Objective: To report the appearances of ultrasound (US) and magnetic resonance imaging (MRI) before and after surgery for chronic patellar tendinopathy and to correlate postoperative appearances with clinical outcome.
Design: A 12-month prospective longitudinal study and a retrospective study, each part using different patients. Prospective study included clinical assessment, ultrasound, and MRI all performed before and 12 months after surgery. Retrospective study included ultrasound and clinical assessment only (i.e., no MRI) 24 to 67 months after surgery.
Setting: Institutional athlete study group in Australia (Victorian Institute of Sport Tendon Study Group).
Patients: In the prospective study, 13 patients (all male; 15 tendons) who underwent patellar tenotomy; in the retrospective study, 17 different patients (18 tendons) who had undergone identical surgery.
Main outcome measures: Ultrasound and MRI appearances and clinical assessment at baseline and 12 months after surgery (prospective study). Ultrasound appearance and clinical assessment 24 to 67 months after surgery (retrospective study). Dimensions of abnormal regions on imaging were measured. Clinical assessment included categorical rating and numerical Victorian Institute of Sport Assessment (VISA) score.
Results: In the prospective study, preoperative ultrasound and MRI appearances confirmed the clinical diagnosis of patellar tendinopathy. Postoperative ultrasound and MRI also revealed abnormalities consistent with patellar tendinopathy. Despite this, 11 of 15 (73%) tendons were rated clinically as either good or excellent. Imaging modalities were unable to distinguish tendons rated as good or excellent from those rated poor at 12 months. In the retrospective study, ultrasound images revealed abnormalities despite full clinical recovery. There was no correlation between dimension of ultrasound abnormality and either VISA score or time since surgery.
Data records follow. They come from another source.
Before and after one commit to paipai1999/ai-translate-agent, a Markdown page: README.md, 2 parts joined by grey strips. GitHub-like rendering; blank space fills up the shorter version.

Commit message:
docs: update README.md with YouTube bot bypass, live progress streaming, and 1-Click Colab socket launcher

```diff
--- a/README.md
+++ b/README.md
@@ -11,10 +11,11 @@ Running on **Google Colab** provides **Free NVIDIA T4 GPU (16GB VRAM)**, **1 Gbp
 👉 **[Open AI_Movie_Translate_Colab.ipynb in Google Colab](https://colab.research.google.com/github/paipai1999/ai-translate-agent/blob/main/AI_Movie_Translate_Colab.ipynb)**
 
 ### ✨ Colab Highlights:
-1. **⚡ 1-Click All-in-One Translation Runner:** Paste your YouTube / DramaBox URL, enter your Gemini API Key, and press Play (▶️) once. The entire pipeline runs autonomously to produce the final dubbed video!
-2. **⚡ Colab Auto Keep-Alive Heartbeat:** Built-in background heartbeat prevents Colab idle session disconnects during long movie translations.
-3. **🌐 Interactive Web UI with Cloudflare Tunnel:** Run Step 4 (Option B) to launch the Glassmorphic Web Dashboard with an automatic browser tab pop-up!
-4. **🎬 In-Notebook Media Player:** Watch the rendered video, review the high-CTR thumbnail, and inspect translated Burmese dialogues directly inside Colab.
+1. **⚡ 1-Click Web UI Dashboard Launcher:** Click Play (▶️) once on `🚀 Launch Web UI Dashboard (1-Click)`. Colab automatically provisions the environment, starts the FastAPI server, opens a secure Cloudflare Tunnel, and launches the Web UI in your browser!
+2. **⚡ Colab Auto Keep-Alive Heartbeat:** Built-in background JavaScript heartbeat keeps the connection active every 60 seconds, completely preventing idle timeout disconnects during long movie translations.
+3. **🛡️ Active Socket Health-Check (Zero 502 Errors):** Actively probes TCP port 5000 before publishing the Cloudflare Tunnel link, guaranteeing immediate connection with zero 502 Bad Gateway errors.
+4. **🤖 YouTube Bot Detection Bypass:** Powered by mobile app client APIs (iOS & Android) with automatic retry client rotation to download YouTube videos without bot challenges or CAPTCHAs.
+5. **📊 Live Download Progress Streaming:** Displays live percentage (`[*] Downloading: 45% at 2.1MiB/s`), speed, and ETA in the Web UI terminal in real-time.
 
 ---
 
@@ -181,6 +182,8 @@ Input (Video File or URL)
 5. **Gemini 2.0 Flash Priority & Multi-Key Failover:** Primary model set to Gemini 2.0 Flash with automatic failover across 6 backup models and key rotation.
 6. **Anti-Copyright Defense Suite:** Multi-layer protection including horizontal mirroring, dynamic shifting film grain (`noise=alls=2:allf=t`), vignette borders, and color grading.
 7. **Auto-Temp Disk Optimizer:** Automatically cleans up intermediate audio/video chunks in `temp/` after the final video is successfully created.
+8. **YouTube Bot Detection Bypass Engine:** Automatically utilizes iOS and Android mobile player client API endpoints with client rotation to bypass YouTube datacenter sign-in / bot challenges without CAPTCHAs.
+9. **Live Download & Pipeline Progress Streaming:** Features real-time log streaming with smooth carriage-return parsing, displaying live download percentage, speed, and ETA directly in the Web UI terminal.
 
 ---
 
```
Conclusion: After open patellar tenotomy, MRI and ultrasound findings remain abnormal despite clinical recovery. Thus, clinicians ought to base postoperative management of patients undergoing patellar tenotomy on clinical grounds rather than imaging findings. At present, there appears to be no role for routine postoperative imaging of patients recovering slowly after patellar tenotomy. However, this is not to suggest that imaging cannot play a role in special circumstances.